Lily Morrissey knows exactly what she wants in a husband: a big bank account. Not that she’s greedy or shallow; she just needs the security for herself and her beloved grandmother. But husband-hunting is harder than she expected, especially with her best friend Jake in the way. In fact, Jake—who would be perfect for her if he weren’t so committed to everything money can’t buy—is becoming downright distracting, with those jade eyes and that disarming grin.
All Jake wants is the freedom to sail his boat, write his stories, and live life on his own terms. Then his best friend tells him she’s going groom shopping. But Jake can’t imagine life without Lily or bear the thought of her in another man’s arms. How can a rootless guy living a no-strings existence and a woman looking for someone she can count on both get what they need? By letting their hearts choose love.
2 Drink Me Potions
Honestly? The antics of both protagonists Jake and Lily got really tiresome by halfway through this rather short novel.
Lily was hard to like at first. From the very first pages, it was evident that she was a shallow gold digger. Even she had to dissuade herself from thinking that that was indeed what she was. She was working as a pianist in some fancy hotel in order to hook her claws into some rich man staying there who may appreciate her music. And she wasn’t one ounce bit ashamed of finding a husband solely for his money so that she and her grandmother could have all the luxuries in the world that she ever wanted.

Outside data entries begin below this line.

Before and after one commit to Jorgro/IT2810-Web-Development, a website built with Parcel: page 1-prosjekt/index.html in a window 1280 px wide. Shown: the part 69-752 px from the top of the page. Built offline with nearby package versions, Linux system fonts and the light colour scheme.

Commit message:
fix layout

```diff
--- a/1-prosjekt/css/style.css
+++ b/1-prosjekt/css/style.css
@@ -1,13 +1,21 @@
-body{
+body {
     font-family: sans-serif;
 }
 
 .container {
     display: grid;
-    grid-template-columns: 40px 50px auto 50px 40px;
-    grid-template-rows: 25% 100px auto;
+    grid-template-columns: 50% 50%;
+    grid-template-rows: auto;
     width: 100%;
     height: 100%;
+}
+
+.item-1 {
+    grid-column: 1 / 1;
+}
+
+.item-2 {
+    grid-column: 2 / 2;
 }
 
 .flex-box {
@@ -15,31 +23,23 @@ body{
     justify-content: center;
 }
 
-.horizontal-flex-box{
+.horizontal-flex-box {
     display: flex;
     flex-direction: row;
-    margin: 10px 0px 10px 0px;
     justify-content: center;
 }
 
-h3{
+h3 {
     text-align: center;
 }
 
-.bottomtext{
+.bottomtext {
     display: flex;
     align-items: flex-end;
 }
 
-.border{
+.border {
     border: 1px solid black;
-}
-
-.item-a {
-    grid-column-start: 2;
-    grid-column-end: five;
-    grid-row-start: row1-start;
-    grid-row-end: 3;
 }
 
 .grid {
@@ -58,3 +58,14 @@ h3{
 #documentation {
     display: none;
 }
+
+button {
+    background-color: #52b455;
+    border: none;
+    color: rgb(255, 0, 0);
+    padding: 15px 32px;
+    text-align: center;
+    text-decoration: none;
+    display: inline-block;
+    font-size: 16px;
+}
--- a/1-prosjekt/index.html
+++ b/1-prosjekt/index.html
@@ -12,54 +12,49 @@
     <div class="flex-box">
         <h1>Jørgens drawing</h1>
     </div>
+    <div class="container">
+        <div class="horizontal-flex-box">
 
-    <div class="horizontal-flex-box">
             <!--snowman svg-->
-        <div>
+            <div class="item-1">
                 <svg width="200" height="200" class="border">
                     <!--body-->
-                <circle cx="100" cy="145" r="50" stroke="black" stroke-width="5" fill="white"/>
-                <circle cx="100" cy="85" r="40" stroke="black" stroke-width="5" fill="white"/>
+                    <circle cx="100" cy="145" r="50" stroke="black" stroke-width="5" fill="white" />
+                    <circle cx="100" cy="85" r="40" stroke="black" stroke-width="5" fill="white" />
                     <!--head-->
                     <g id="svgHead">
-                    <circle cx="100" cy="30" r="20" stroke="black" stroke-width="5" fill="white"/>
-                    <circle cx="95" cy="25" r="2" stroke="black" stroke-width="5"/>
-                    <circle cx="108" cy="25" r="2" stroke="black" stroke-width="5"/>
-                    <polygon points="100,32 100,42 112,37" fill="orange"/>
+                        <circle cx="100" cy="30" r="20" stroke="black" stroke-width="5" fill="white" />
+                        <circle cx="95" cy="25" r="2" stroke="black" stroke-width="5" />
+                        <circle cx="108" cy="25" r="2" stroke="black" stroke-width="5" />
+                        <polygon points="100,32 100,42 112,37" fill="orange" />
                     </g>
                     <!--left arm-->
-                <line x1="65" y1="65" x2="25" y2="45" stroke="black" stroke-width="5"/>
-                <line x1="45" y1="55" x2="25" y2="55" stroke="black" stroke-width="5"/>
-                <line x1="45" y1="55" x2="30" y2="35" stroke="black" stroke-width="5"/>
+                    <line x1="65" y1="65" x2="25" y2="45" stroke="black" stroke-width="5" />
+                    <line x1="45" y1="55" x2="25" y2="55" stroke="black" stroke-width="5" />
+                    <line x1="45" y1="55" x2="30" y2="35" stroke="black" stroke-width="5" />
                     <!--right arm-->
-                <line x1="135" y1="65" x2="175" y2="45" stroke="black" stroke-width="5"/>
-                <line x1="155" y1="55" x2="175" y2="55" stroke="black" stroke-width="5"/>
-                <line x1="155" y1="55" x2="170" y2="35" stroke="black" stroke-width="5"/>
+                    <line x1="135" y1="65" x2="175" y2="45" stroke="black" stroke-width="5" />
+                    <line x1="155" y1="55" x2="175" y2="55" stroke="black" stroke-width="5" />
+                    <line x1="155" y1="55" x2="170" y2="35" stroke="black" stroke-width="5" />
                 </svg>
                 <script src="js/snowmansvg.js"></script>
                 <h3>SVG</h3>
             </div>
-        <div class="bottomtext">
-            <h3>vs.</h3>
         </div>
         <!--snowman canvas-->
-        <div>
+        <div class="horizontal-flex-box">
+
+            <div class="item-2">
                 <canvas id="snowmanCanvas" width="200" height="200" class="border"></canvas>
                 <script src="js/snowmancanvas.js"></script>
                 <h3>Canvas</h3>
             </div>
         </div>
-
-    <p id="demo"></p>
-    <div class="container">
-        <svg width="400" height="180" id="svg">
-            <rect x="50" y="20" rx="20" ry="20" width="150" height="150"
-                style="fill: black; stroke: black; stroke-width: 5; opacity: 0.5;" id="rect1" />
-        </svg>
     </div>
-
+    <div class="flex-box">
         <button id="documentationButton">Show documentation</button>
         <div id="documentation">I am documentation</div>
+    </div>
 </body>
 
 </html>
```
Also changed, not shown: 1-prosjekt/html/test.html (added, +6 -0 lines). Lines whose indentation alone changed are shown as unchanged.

Meanwhile, Jake is really a no-strings kind of guy. He drives a cab and lives off on his boat. He could literally up and move whenever he wanted. He was a nice enough guy, but he was adamant about not ever letting some woman change him into what she imagined him to be.
So when Lily and Jake “accidentally” kiss one day, it changes everything. Jake gets all the more grumpy due to his denial of any attraction that he may feel for Lily. And she finds a few men interested in her who may fit her exact criteria: rich.
It started off a little amusing, like a romantic comedy where the two main characters have obvious feelings for each other but their denial of such notions is a little funny for those watching objectively from the outside.
Oh boy, does it get tiring when practically the whole novel is centred on almost-happens and kisses-that-shouldn’t-have-happened-yet-did but-they-(I mean Jake)-ignore-them-anyway.
I sped through Friends and Then Some ’cause I like Debbie Macomber but enough’s enough. I was ecstatic when it finally ended with the conclusion that we all knew was gonna happen from the start. They admit their feelings for each other. Of course. No duh. But the process was rather painful to get through.
Friends and Then Some really shows the novice in Macomber’s writing. The storyline wasn’t meant to be unpredictable as the synopsis definitely shows these two best friends were bound for each other. However, what started off amusing with their denials and underlying attractions just became downright annoying when Jake continues to refuse the notion of being with Lily and Lily just acts like a selfish brat who wants a rich husband to feed her desires for worldly things. The ending just didn’t come fast enough, and I wished more of the story focused on the last few scenes ’cause that’s the only place I found pleasure in.